*** Block opens ***
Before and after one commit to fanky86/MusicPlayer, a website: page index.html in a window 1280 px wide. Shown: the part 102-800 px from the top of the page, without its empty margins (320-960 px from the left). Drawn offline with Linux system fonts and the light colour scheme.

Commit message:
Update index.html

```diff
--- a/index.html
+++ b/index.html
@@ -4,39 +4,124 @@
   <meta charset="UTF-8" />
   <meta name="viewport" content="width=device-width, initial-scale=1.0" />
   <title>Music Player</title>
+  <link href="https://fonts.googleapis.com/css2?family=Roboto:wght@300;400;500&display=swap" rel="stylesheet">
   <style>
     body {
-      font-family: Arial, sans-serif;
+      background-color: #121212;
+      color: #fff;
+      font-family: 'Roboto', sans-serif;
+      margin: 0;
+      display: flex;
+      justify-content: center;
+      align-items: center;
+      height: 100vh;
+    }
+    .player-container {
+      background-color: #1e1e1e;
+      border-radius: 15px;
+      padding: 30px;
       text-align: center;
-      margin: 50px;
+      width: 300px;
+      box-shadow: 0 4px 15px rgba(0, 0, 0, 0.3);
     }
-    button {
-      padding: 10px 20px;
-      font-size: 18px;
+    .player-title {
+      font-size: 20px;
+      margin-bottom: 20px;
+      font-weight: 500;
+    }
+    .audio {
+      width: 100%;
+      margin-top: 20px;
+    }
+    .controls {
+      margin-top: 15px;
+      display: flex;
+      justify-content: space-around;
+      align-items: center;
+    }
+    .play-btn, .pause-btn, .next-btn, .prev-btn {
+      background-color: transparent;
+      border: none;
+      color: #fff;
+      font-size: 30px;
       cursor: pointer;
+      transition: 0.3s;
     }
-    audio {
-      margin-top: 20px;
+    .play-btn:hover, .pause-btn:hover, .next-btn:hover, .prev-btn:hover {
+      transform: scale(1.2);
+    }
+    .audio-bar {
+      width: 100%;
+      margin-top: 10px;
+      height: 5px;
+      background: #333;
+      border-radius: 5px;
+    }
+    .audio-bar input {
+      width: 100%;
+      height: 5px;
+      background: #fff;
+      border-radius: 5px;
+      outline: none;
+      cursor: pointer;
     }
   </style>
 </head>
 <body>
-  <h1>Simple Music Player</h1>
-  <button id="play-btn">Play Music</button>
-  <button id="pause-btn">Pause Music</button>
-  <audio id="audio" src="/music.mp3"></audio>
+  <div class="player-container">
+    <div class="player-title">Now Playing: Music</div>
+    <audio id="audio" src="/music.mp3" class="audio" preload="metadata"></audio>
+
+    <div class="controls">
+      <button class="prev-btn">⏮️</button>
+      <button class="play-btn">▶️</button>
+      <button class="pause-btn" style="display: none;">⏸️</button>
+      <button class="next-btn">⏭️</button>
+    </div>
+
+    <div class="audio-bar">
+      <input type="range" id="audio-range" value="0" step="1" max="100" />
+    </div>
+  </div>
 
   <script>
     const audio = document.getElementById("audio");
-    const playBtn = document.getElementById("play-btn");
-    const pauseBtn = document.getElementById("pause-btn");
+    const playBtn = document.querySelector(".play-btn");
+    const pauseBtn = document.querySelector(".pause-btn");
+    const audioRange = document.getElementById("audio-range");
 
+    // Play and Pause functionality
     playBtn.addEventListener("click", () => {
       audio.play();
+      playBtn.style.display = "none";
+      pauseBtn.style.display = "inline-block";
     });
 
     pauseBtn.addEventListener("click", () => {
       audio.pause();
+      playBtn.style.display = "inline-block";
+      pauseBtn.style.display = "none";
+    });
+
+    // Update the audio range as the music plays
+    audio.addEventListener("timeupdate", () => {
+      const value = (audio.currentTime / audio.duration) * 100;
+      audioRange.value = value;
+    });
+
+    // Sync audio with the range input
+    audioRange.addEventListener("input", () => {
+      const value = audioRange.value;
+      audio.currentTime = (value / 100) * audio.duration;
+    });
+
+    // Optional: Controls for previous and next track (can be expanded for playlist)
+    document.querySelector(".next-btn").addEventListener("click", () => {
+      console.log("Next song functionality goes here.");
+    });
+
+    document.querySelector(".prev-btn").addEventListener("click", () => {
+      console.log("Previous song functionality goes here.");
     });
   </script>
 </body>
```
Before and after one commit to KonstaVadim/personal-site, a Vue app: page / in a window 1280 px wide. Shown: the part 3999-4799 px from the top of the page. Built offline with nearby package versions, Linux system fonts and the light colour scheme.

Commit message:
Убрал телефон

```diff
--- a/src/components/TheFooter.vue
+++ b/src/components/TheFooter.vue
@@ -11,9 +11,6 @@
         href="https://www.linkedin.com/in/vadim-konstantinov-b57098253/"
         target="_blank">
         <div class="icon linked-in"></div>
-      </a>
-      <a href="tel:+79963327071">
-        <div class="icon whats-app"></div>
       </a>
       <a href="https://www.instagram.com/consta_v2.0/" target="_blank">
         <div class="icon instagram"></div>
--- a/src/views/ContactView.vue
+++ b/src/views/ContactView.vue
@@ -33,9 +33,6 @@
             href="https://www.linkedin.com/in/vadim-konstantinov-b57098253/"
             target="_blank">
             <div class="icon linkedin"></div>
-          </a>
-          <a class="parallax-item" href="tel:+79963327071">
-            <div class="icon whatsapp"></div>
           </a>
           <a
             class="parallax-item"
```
*** Block closes ***
Please reproduce each entry exactly as it appears.

## RESPONSE
Before and after one commit to fanky86/MusicPlayer, a website: page index.html in a window 1280 px wide. Shown: the part 102-800 px from the top of the page, without its empty margins (320-960 px from the left). Drawn offline with Linux system fonts and the light colour scheme.

Commit message:
Update index.html

```diff
--- a/index.html
+++ b/index.html
@@ -4,39 +4,124 @@
   <meta charset="UTF-8" />
   <meta name="viewport" content="width=device-width, initial-scale=1.0" />
   <title>Music Player</title>
+  <link href="https://fonts.googleapis.com/css2?family=Roboto:wght@300;400;500&display=swap" rel="stylesheet">
   <style>
     body {
-      font-family: Arial, sans-serif;
+      background-color: #121212;
+      color: #fff;
+      font-family: 'Roboto', sans-serif;
+      margin: 0;
+      display: flex;
+      justify-content: center;
+      align-items: center;
+      height: 100vh;
+    }
+    .player-container {
+      background-color: #1e1e1e;
+      border-radius: 15px;
+      padding: 30px;
       text-align: center;
-      margin: 50px;
+      width: 300px;
+      box-shadow: 0 4px 15px rgba(0, 0, 0, 0.3);
     }
-    button {
-      padding: 10px 20px;
-      font-size: 18px;
+    .player-title {
+      font-size: 20px;
+      margin-bottom: 20px;
+      font-weight: 500;
+    }
+    .audio {
+      width: 100%;
+      margin-top: 20px;
+    }
+    .controls {
+      margin-top: 15px;
+      display: flex;
+      justify-content: space-around;
+      align-items: center;
+    }
+    .play-btn, .pause-btn, .next-btn, .prev-btn {
+      background-color: transparent;
+      border: none;
+      color: #fff;
+      font-size: 30px;
       cursor: pointer;
+      transition: 0.3s;
     }
-    audio {
-      margin-top: 20px;
+    .play-btn:hover, .pause-btn:hover, .next-btn:hover, .prev-btn:hover {
+      transform: scale(1.2);
+    }
+    .audio-bar {
+      width: 100%;
+      margin-top: 10px;
+      height: 5px;
+      background: #333;
+      border-radius: 5px;
+    }
+    .audio-bar input {
+      width: 100%;
+      height: 5px;
+      background: #fff;
+      border-radius: 5px;
+      outline: none;
+      cursor: pointer;
     }
   </style>
 </head>
 <body>
-  <h1>Simple Music Player</h1>
-  <button id="play-btn">Play Music</button>
-  <button id="pause-btn">Pause Music</button>
-  <audio id="audio" src="/music.mp3"></audio>
+  <div class="player-container">
+    <div class="player-title">Now Playing: Music</div>
+    <audio id="audio" src="/music.mp3" class="audio" preload="metadata"></audio>
+
+    <div class="controls">
+      <button class="prev-btn">⏮️</button>
+      <button class="play-btn">▶️</button>
+      <button class="pause-btn" style="display: none;">⏸️</button>
+      <button class="next-btn">⏭️</button>
+    </div>
+
+    <div class="audio-bar">
+      <input type="range" id="audio-range" value="0" step="1" max="100" />
+    </div>
+  </div>
 
   <script>
     const audio = document.getElementById("audio");
-    const playBtn = document.getElementById("play-btn");
-    const pauseBtn = document.getElementById("pause-btn");
+    const playBtn = document.querySelector(".play-btn");
+    const pauseBtn = document.querySelector(".pause-btn");
+    const audioRange = document.getElementById("audio-range");
 
+    // Play and Pause functionality
     playBtn.addEventListener("click", () => {
       audio.play();
+      playBtn.style.display = "none";
+      pauseBtn.style.display = "inline-block";
     });
 
     pauseBtn.addEventListener("click", () => {
       audio.pause();
+      playBtn.style.display = "inline-block";
+      pauseBtn.style.display = "none";
+    });
+
+    // Update the audio range as the music plays
+    audio.addEventListener("timeupdate", () => {
+      const value = (audio.currentTime / audio.duration) * 100;
+      audioRange.value = value;
+    });
+
+    // Sync audio with the range input
+    audioRange.addEventListener("input", () => {
+      const value = audioRange.value;
+      audio.currentTime = (value / 100) * audio.duration;
+    });
+
+    // Optional: Controls for previous and next track (can be expanded for playlist)
+    document.querySelector(".next-btn").addEventListener("click", () => {
+      console.log("Next song functionality goes here.");
+    });
+
+    document.querySelector(".prev-btn").addEventListener("click", () => {
+      console.log("Previous song functionality goes here.");
     });
   </script>
 </body>
```
Before and after one commit to KonstaVadim/personal-site, a Vue app: page / in a window 1280 px wide. Shown: the part 3999-4799 px from the top of the page. Built offline with nearby package versions, Linux system fonts and the light colour scheme.

Commit message:
Убрал телефон

```diff
--- a/src/components/TheFooter.vue
+++ b/src/components/TheFooter.vue
@@ -11,9 +11,6 @@
         href="https://www.linkedin.com/in/vadim-konstantinov-b57098253/"
         target="_blank">
         <div class="icon linked-in"></div>
-      </a>
-      <a href="tel:+79963327071">
-        <div class="icon whats-app"></div>
       </a>
       <a href="https://www.instagram.com/consta_v2.0/" target="_blank">
         <div class="icon instagram"></div>
--- a/src/views/ContactView.vue
+++ b/src/views/ContactView.vue
@@ -33,9 +33,6 @@
             href="https://www.linkedin.com/in/vadim-konstantinov-b57098253/"
             target="_blank">
             <div class="icon linkedin"></div>
-          </a>
-          <a class="parallax-item" href="tel:+79963327071">
-            <div class="icon whatsapp"></div>
           </a>
           <a
             class="parallax-item"
```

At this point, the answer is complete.